CAREER OF FIRSTS
Herma was the first tribal village in the country to gain access to solar power, and by 1989 Chaudhuri had led the installation of solar technology in nearly 40 villages across India’s northeastern states.
Four years later, he developed India’s first centralised solar power station with a distribution network on Sagar Island in the Sundarbans, home to one of the world’s largest mangrove forests, supplying 100 households through power lines.
The project was considered a breakthrough at a time when solar technology “was largely confined to laboratories and prototypes”, said Samrat Sengupta of the New Delhi-based Centre for Science and Environment (CSE), a nonprofit think-tank.
By 2000, more than 400,000 people in villages around the Sundarbans national park were using solar power, through a mix of mini-grids and domestic solar-power systems.
At the time, the area had the highest per-capita consumption of solar power in the world, Chaudhuri noted.
The project earned him an Ashden Award, known as the “Green Oscars”, and the Euro Solar Award from Germany.
In 2006, it also inspired India’s then-President A.P.J. Abdul Kalam to invite Chaudhuri to design a captive solar unit for the presidential palace.
“Chaudhuri’s work is a classic example of empowerment of indigenous communities through solar power,” said Arun Tripathi, director general of the National Institute of Solar Energy, an autonomous body under the renewable energy ministry.
In 2009, Chaudhuri installed the country’s first grid-connected solar plant in West Bengal’s Jamuria village, a 2-megawatt (MW) project serving 5,000 families.

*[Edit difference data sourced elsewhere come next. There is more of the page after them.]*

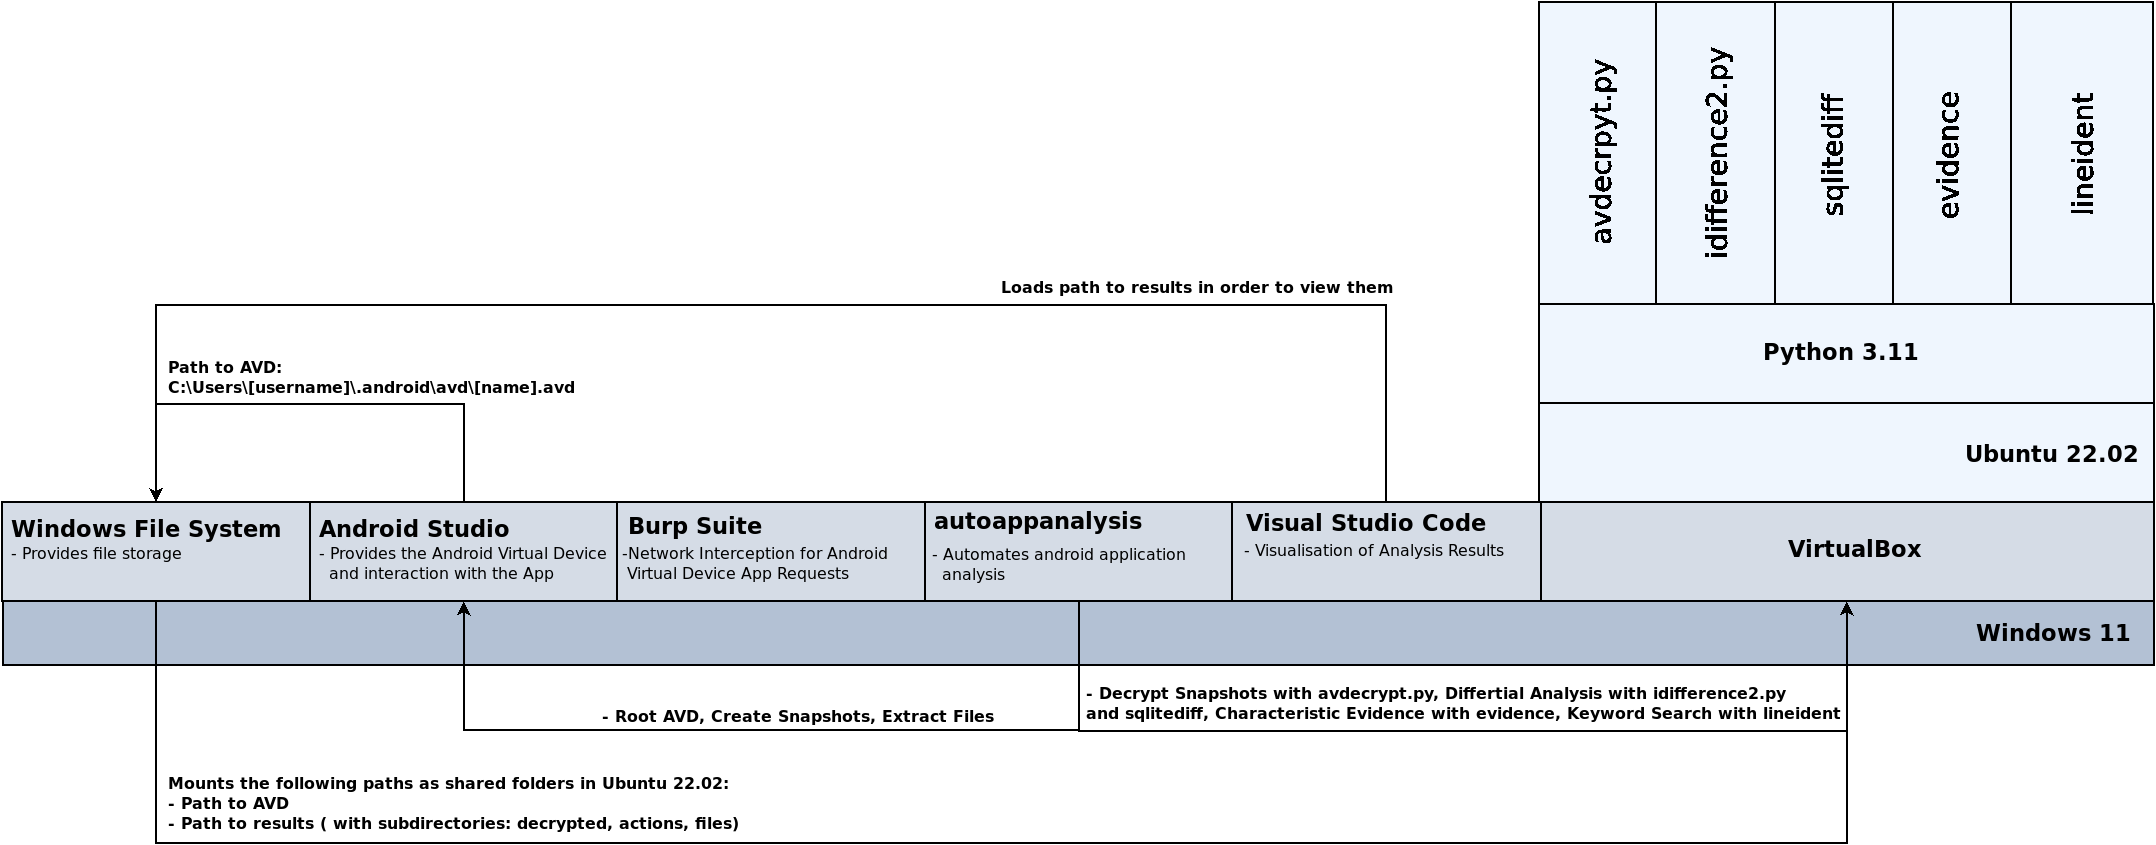
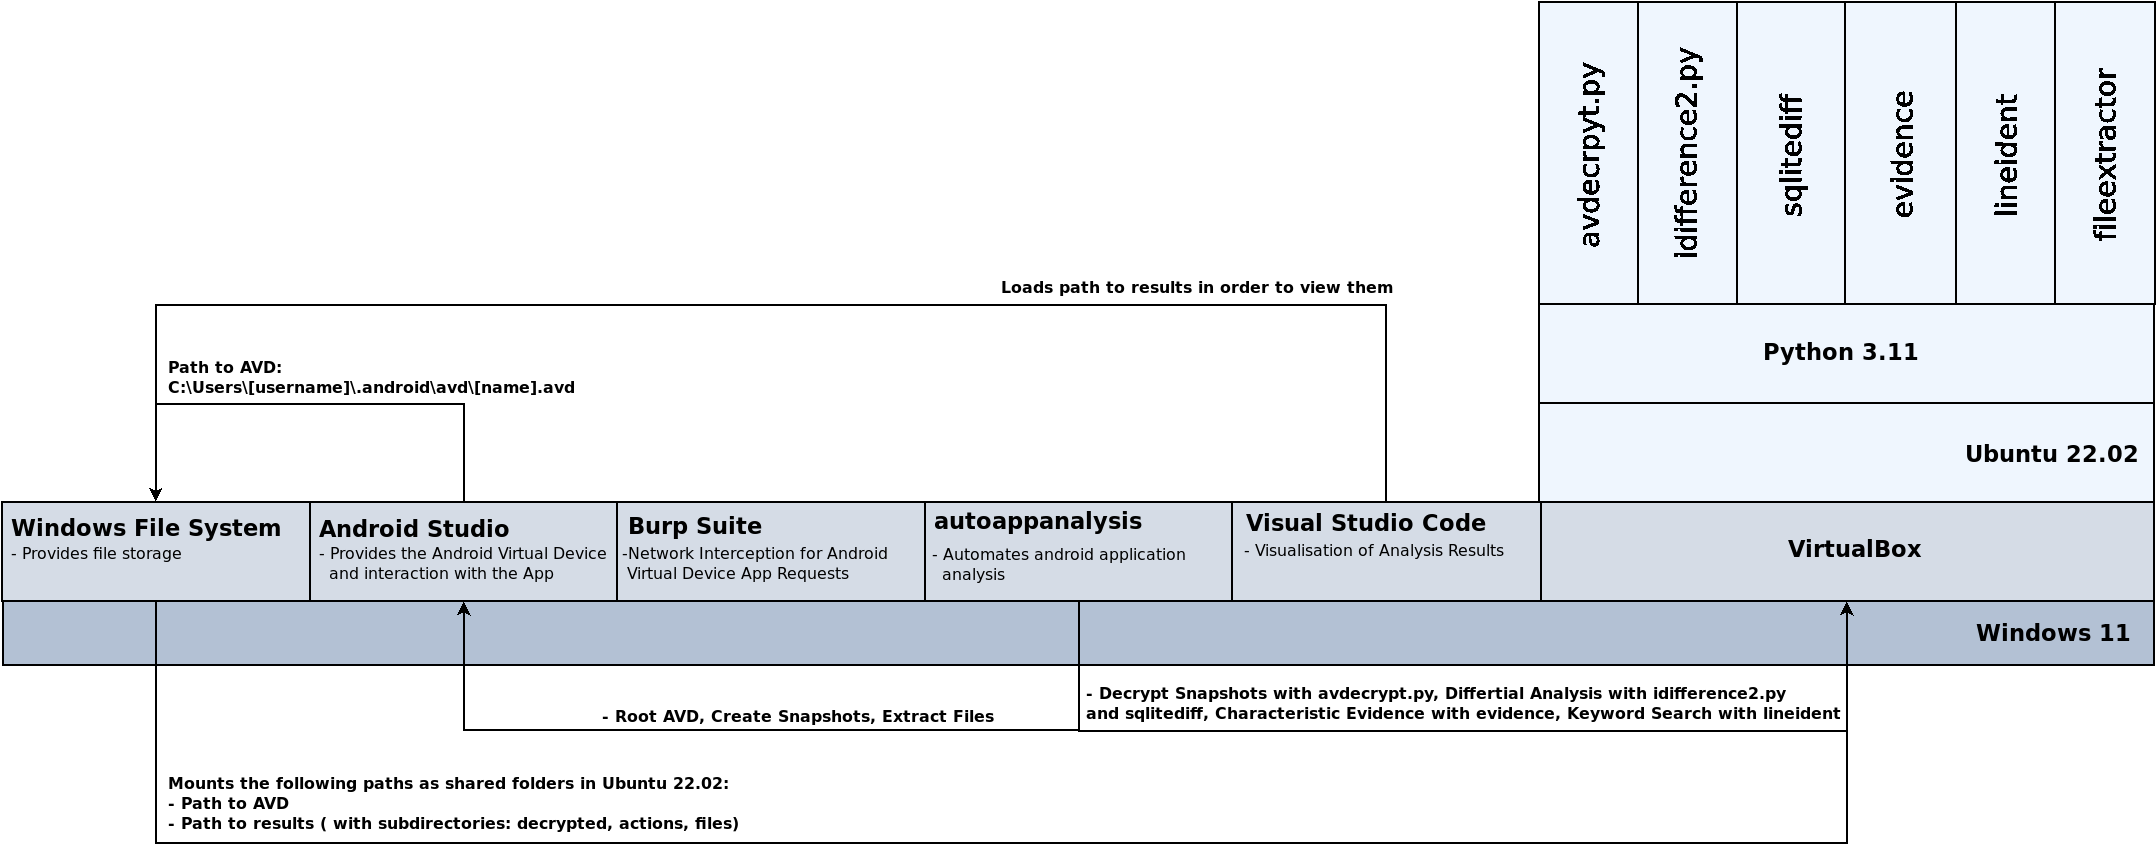
fileextractor added

Changed region(s): [[0.7147, 0.0, 1.0, 0.3692], [0.0, 0.6154, 0.1243, 0.6462]]

diff --git a/README.md b/README.md
@@ -13,6 +13,7 @@ Setup for Analysis of Android Applications
     - [VirtualBox](https://www.virtualbox.org/)
     - [Android Studio](https://developer.android.com/studio/)
     - [Burp Suite Community Edition](https://portswigger.net/burp/communitydownload)
+    - [Visual Studio Code](https://code.visualstudio.com/)
     - [autoappanalysis](https://github.com/5f0ne/autoappanalysis)
   
   <br>
@@ -31,7 +32,6 @@ Setup for Analysis of Android Applications
         - Contains a folder for each snapshot with extracted files 
       - Add subdirectory `actions`
         - Contains a folder for each action with analysis results
-
   
   <br>
 
@@ -52,6 +52,8 @@ Setup for Analysis of Android Applications
       - Differential analysis of sqlite files
     - [lineident](https://github.com/5f0ne/lineident)
       - Searches files line by line for given words
+    - [fileextractor](https://github.com/5f0ne/fileextractor)
+      - Extractes files from .raw files using sleuthkit
   - Setup:
     - In order to setup the VM correctly, follow the instructions of [app-analysis-setup](https://github.com/5f0ne/app-analysis-setup)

This was lauded as an “environmental breakthrough” because, until then, solar power had been limited to remote areas without access to electricity, said CSE’s Sengupta.
Jamuria was the first location to use solar to replace coal power in the grid, bringing clean energy into the mainstream, he said, noting it cut the amount of coal burned locally by 2,000 kg (4,400 pounds) per hour and decreased carbon emissions.

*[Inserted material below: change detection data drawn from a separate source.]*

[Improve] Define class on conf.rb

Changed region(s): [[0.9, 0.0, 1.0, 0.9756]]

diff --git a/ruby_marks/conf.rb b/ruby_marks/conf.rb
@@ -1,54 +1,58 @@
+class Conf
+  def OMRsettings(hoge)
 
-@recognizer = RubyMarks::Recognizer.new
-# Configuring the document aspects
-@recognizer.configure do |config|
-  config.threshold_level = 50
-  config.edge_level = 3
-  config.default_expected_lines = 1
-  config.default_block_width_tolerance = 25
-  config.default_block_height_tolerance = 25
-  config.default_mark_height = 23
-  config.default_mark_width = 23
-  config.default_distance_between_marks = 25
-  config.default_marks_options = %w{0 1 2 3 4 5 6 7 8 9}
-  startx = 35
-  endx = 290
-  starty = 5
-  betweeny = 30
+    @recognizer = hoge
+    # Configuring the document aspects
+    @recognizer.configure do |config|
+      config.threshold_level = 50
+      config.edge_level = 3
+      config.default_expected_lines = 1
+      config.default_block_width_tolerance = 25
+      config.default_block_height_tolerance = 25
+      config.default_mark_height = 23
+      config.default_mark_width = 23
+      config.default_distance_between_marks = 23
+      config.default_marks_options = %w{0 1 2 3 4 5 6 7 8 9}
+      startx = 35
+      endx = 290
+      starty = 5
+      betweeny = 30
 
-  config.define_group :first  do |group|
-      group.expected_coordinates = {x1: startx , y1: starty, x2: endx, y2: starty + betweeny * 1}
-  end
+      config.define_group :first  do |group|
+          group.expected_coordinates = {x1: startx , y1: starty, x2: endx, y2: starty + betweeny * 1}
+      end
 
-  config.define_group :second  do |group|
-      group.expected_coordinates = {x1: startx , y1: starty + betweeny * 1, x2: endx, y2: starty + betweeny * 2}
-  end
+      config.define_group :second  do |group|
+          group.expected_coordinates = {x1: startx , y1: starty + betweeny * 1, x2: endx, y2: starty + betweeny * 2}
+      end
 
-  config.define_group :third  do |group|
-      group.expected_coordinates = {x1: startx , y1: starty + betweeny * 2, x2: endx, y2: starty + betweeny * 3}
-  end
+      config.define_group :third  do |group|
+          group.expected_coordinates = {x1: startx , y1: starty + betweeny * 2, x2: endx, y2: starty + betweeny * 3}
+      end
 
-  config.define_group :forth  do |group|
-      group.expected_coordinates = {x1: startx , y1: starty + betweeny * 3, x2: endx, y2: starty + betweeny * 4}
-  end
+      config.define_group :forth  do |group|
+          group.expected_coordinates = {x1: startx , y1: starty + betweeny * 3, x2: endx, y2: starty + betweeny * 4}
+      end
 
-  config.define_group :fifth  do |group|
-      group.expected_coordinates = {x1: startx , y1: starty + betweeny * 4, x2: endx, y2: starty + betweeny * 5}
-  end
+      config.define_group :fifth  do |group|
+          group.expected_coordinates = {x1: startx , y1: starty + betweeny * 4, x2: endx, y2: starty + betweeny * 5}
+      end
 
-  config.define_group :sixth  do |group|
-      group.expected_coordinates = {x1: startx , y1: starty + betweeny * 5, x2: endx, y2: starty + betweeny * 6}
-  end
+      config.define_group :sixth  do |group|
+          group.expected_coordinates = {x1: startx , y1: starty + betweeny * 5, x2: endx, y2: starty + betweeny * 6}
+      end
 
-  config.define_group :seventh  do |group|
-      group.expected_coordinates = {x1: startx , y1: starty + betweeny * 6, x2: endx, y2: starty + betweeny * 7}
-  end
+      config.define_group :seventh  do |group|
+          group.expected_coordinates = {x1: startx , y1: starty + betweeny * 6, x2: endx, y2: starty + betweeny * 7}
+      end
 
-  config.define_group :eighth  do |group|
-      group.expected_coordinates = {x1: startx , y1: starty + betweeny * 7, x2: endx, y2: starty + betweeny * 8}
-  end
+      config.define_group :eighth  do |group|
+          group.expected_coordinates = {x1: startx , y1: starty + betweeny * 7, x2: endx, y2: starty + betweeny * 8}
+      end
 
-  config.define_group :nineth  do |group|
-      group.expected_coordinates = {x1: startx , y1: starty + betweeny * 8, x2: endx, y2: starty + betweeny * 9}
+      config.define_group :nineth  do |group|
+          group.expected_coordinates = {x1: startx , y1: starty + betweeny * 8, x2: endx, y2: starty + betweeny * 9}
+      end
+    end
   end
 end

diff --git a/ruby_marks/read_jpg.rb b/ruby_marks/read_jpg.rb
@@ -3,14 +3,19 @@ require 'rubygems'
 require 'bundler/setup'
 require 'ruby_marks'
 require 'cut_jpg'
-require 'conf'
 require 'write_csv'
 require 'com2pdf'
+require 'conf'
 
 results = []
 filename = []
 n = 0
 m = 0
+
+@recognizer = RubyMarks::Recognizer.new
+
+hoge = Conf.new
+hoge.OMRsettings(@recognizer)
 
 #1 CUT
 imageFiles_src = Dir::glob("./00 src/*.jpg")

Sengupta and others said Chaudhuri’s work helped pave the way for India’s National Solar Mission, launched in 2010.
The initiative, on which Chaudhuri consulted, had an initial target of producing 20 gigawatts (GW) of solar power by 2022.
Having already nearly doubled that ahead of time, India has set a new goal of 100GW.
But as its solar power expansion has gained pace, a growing population and increasing urbanisation have made finding enough land for big projects more difficult.
In response, Chaudhuri came up with India’s first floating solar power station.
In 2014, after joining the nonprofit NB Institute for Rural Technology, which he now heads, he led construction of an experimental 10-kilowatt government-funded floating solar panel on a lake in Kolkata’s New Town.
“Designing the floating structure of the panel and anchoring it in the water body were major challenges,” he said.
That project grew into a national programme that now generates more than 1,700MW of solar power from floating panels in various coastal states around the country.
Despite its progress, India’s solar push has some limitations including high capital costs, scarcity of land and the need for sunny weather, said Partha S. Bhattacharyya, former chairman of Coal India Limited, the world’s largest coal producer which is also investing in solar energy projects.
“Thermal (coal) power is reliable and consistent, due to greater grid stability,” he added.
Chaudhuri and his team are currently experimenting with solar-powered pumps that push water up to a higher storage reservoir that can then generate hydro-electricity using micro turbines, supplying villages when needed.
“The very concept of solar power has changed from simply providing lights to controlling carbon emissions,” Chaudhuri said. “It is time that we seriously think about how to leave behind a more livable world for future generations.”